-- Task data follows --

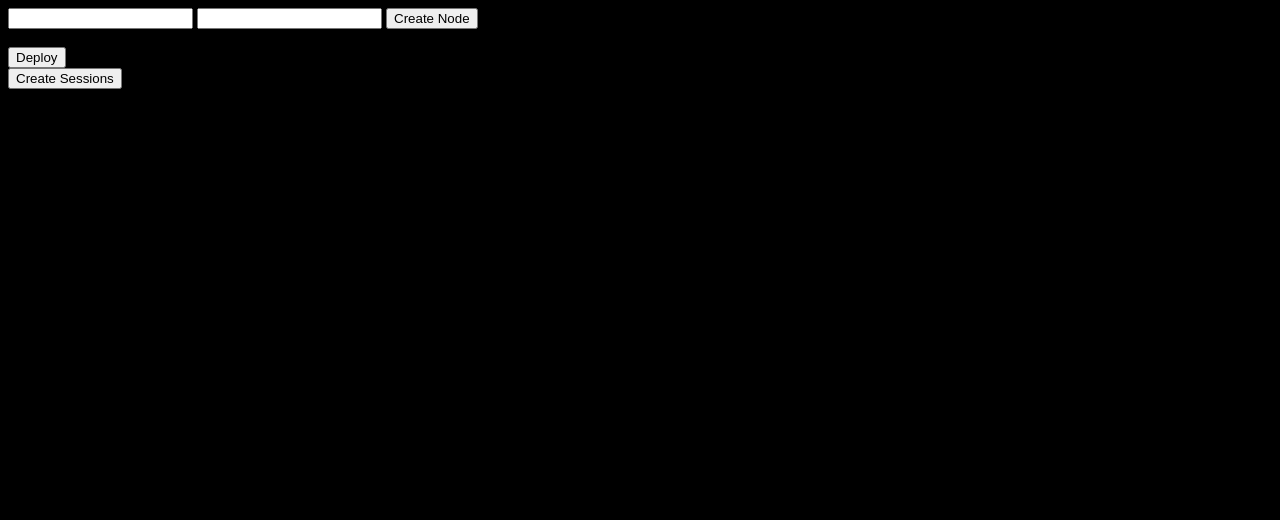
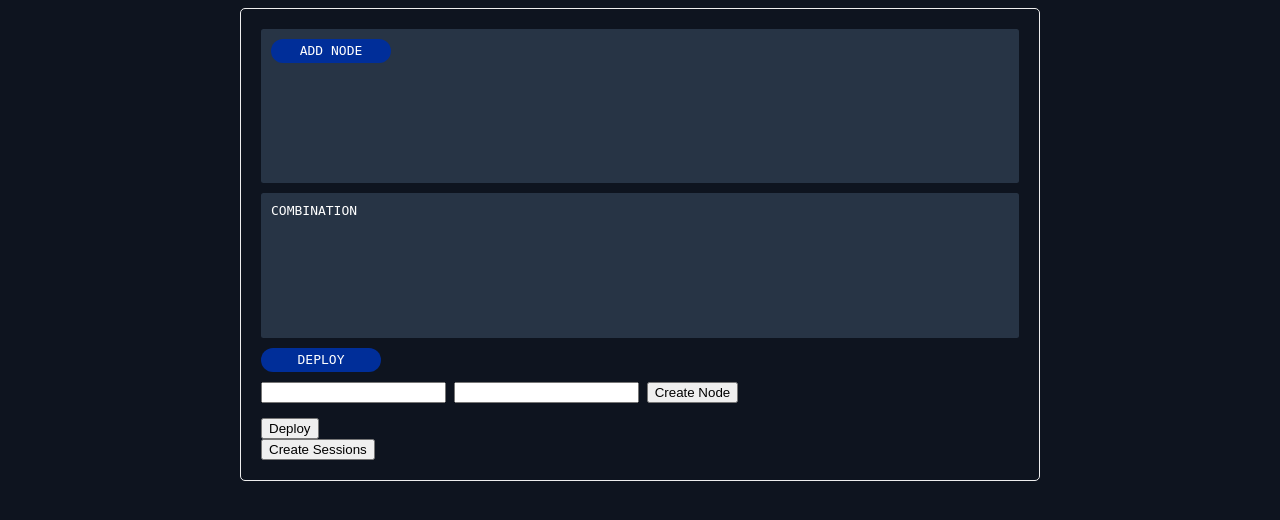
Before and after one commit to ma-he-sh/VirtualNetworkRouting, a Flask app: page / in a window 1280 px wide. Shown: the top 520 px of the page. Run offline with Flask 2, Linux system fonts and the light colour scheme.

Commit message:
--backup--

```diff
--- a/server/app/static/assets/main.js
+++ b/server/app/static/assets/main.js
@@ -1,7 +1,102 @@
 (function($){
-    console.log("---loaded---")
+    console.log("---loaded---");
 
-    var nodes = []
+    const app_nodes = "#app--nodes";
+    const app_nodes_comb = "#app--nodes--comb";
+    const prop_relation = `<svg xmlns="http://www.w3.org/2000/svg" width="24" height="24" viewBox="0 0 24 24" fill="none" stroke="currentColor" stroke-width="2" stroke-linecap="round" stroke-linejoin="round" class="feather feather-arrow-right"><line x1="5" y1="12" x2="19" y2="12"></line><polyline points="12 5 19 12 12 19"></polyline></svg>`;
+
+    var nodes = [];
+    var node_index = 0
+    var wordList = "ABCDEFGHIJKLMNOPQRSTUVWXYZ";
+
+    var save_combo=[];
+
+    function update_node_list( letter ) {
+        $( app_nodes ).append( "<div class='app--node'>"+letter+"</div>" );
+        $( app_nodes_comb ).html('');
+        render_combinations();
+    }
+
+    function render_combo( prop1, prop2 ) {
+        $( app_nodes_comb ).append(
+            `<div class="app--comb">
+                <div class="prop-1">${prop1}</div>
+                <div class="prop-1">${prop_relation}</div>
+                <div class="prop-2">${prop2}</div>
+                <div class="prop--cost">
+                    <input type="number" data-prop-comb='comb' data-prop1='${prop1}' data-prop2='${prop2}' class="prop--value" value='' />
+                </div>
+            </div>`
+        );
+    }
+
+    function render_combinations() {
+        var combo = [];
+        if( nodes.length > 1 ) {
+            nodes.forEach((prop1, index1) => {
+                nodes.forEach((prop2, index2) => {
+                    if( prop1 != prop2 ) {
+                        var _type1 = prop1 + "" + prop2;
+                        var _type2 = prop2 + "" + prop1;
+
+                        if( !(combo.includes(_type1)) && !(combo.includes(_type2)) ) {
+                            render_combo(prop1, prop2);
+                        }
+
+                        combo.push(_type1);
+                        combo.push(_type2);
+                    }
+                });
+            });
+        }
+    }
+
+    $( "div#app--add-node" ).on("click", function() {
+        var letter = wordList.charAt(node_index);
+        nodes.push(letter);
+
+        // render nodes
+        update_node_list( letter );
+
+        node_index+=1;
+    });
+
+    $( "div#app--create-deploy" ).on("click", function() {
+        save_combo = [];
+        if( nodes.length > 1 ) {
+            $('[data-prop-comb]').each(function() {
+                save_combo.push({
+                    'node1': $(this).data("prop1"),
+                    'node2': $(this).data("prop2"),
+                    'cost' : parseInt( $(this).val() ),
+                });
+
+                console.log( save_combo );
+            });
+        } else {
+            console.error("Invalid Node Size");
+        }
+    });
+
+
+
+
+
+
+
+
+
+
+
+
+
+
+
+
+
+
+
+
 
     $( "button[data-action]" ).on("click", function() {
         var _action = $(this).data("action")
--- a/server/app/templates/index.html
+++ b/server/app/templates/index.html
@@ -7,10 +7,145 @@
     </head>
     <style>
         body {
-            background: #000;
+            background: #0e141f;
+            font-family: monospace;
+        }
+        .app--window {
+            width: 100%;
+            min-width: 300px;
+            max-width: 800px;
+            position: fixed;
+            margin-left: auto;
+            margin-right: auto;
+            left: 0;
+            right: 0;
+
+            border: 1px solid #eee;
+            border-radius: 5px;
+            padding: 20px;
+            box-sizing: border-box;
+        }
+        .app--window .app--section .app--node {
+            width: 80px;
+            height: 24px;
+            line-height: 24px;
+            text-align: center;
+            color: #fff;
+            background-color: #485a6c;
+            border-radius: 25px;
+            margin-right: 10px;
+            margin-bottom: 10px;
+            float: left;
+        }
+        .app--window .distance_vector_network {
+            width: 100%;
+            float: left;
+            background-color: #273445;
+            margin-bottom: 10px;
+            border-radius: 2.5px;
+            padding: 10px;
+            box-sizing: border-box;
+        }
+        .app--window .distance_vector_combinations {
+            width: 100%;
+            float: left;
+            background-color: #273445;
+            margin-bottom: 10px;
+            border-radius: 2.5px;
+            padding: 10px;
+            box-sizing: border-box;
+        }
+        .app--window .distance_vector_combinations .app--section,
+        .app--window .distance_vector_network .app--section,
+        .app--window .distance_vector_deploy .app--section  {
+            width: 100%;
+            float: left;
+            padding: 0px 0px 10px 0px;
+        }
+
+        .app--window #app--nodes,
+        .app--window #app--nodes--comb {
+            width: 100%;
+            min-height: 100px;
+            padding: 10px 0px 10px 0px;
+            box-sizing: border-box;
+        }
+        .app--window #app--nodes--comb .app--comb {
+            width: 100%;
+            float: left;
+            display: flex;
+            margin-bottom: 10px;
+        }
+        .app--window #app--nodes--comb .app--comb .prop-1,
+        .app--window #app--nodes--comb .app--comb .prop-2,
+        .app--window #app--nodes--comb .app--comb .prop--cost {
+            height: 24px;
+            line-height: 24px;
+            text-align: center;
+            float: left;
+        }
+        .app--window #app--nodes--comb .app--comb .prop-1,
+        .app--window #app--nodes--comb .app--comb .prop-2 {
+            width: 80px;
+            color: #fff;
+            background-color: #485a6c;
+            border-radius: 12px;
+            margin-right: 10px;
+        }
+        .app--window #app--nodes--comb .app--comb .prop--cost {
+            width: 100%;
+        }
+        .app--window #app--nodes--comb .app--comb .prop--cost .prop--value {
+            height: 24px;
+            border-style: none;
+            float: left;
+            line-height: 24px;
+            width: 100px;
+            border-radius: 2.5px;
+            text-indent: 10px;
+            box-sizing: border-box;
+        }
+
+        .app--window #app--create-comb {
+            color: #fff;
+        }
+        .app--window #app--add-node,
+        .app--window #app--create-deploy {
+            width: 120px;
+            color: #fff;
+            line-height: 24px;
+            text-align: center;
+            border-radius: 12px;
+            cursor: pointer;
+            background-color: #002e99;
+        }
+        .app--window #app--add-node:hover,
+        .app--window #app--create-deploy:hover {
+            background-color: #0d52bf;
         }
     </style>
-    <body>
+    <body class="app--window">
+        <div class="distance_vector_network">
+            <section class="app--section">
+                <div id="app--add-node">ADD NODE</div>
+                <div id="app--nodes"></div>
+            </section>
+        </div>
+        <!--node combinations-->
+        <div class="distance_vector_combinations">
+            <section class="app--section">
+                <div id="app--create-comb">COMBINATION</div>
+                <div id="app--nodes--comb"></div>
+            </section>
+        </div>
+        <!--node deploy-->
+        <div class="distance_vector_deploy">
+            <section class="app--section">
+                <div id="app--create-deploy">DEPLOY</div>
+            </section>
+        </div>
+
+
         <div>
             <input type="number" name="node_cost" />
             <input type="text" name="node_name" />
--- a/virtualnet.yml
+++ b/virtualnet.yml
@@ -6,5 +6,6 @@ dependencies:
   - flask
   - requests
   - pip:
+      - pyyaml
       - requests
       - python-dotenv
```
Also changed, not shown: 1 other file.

-- Task data concluded --
-- Task data follows --

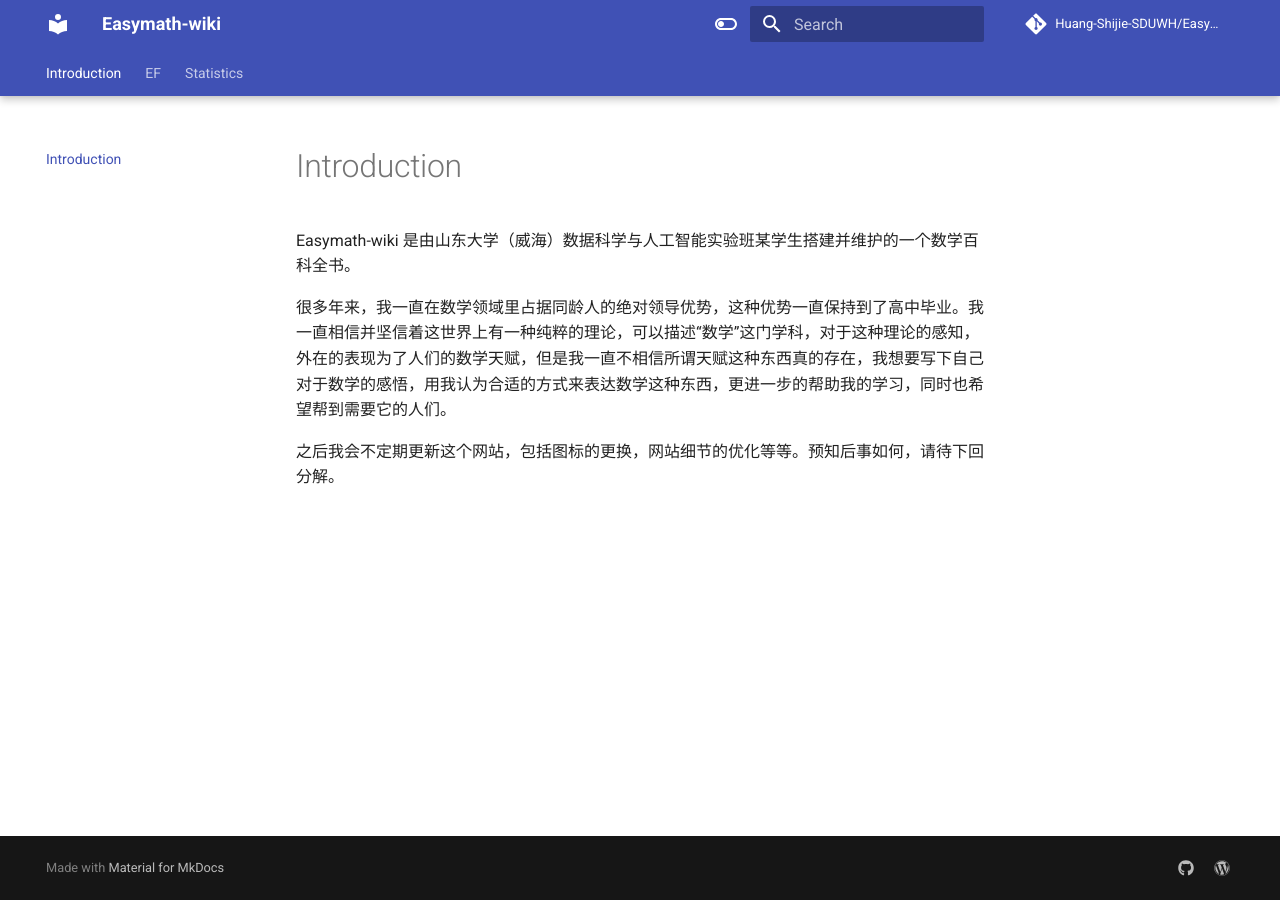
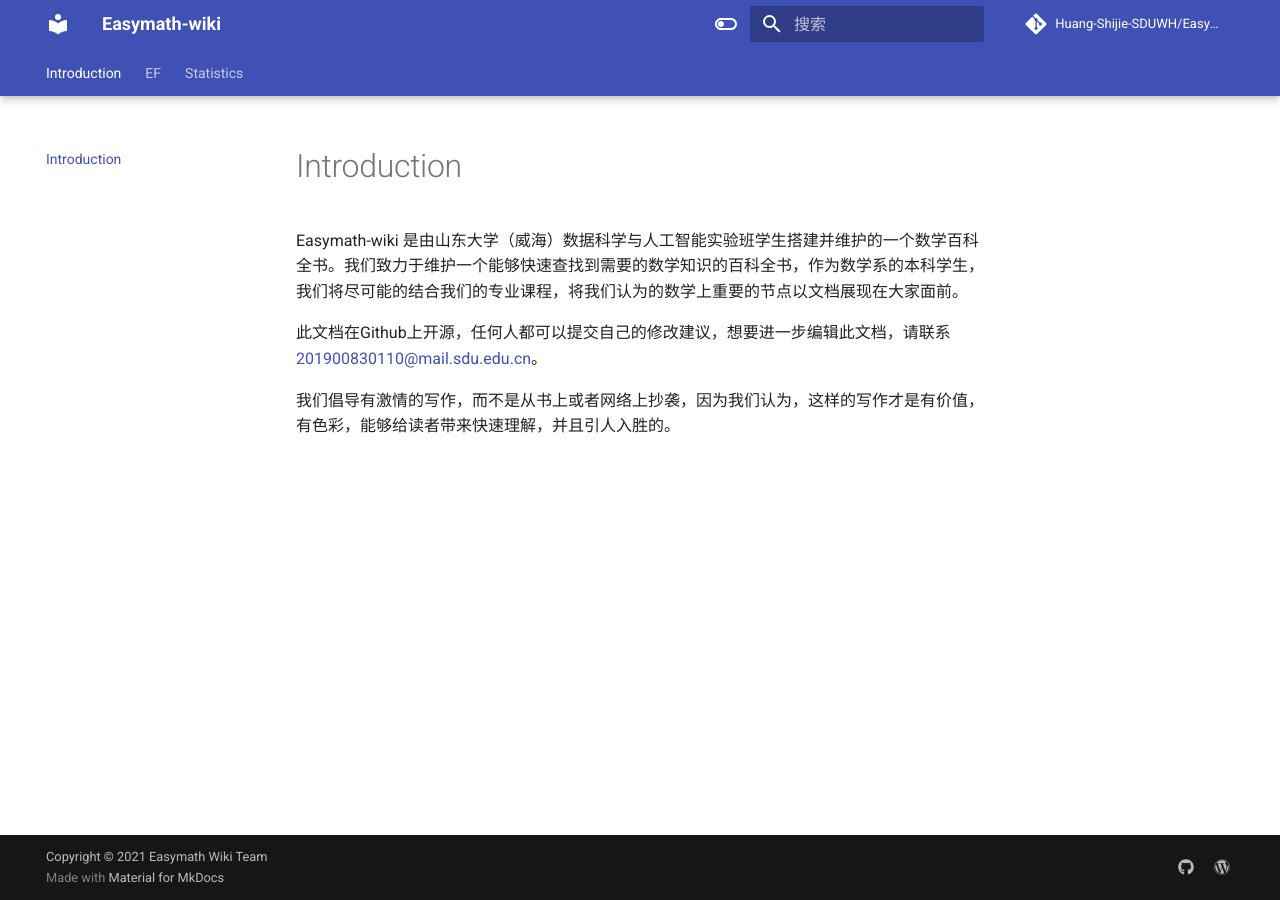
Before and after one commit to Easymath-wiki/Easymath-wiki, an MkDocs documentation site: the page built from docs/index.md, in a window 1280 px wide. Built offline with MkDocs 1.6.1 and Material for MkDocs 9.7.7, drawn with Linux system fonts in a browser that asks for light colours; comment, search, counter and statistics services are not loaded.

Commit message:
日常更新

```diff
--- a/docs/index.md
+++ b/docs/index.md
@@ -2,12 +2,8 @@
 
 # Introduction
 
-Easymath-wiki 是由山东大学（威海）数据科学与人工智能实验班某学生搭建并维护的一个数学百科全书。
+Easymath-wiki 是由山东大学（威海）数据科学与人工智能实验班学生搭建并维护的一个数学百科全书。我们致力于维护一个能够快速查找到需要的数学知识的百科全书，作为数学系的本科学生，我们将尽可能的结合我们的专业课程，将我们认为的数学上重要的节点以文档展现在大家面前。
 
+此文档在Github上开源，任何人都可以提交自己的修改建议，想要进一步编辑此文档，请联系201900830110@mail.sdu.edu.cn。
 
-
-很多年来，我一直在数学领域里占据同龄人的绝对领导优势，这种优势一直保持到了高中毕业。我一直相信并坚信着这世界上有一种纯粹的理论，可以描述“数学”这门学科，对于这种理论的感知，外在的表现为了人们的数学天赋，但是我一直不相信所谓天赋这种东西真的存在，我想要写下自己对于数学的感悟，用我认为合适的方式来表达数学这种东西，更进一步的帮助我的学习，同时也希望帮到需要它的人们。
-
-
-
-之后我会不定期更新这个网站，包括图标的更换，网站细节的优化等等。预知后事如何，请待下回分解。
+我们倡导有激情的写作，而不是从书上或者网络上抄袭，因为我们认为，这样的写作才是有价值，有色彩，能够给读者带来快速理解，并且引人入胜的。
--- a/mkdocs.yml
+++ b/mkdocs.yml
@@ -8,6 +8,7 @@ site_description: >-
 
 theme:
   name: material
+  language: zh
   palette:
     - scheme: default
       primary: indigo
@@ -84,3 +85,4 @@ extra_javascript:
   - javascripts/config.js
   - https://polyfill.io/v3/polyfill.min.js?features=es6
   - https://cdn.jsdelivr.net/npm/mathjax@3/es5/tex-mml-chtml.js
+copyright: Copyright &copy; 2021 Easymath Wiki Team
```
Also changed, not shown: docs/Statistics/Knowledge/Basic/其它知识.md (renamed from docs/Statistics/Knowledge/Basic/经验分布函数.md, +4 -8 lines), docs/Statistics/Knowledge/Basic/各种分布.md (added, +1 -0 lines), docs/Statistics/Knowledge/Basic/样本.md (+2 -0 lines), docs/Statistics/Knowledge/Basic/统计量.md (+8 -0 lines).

-- Task data concluded --

● **Your instructions**
Return only the number of lines in the records above that include the string "padding".

● **Result below**
5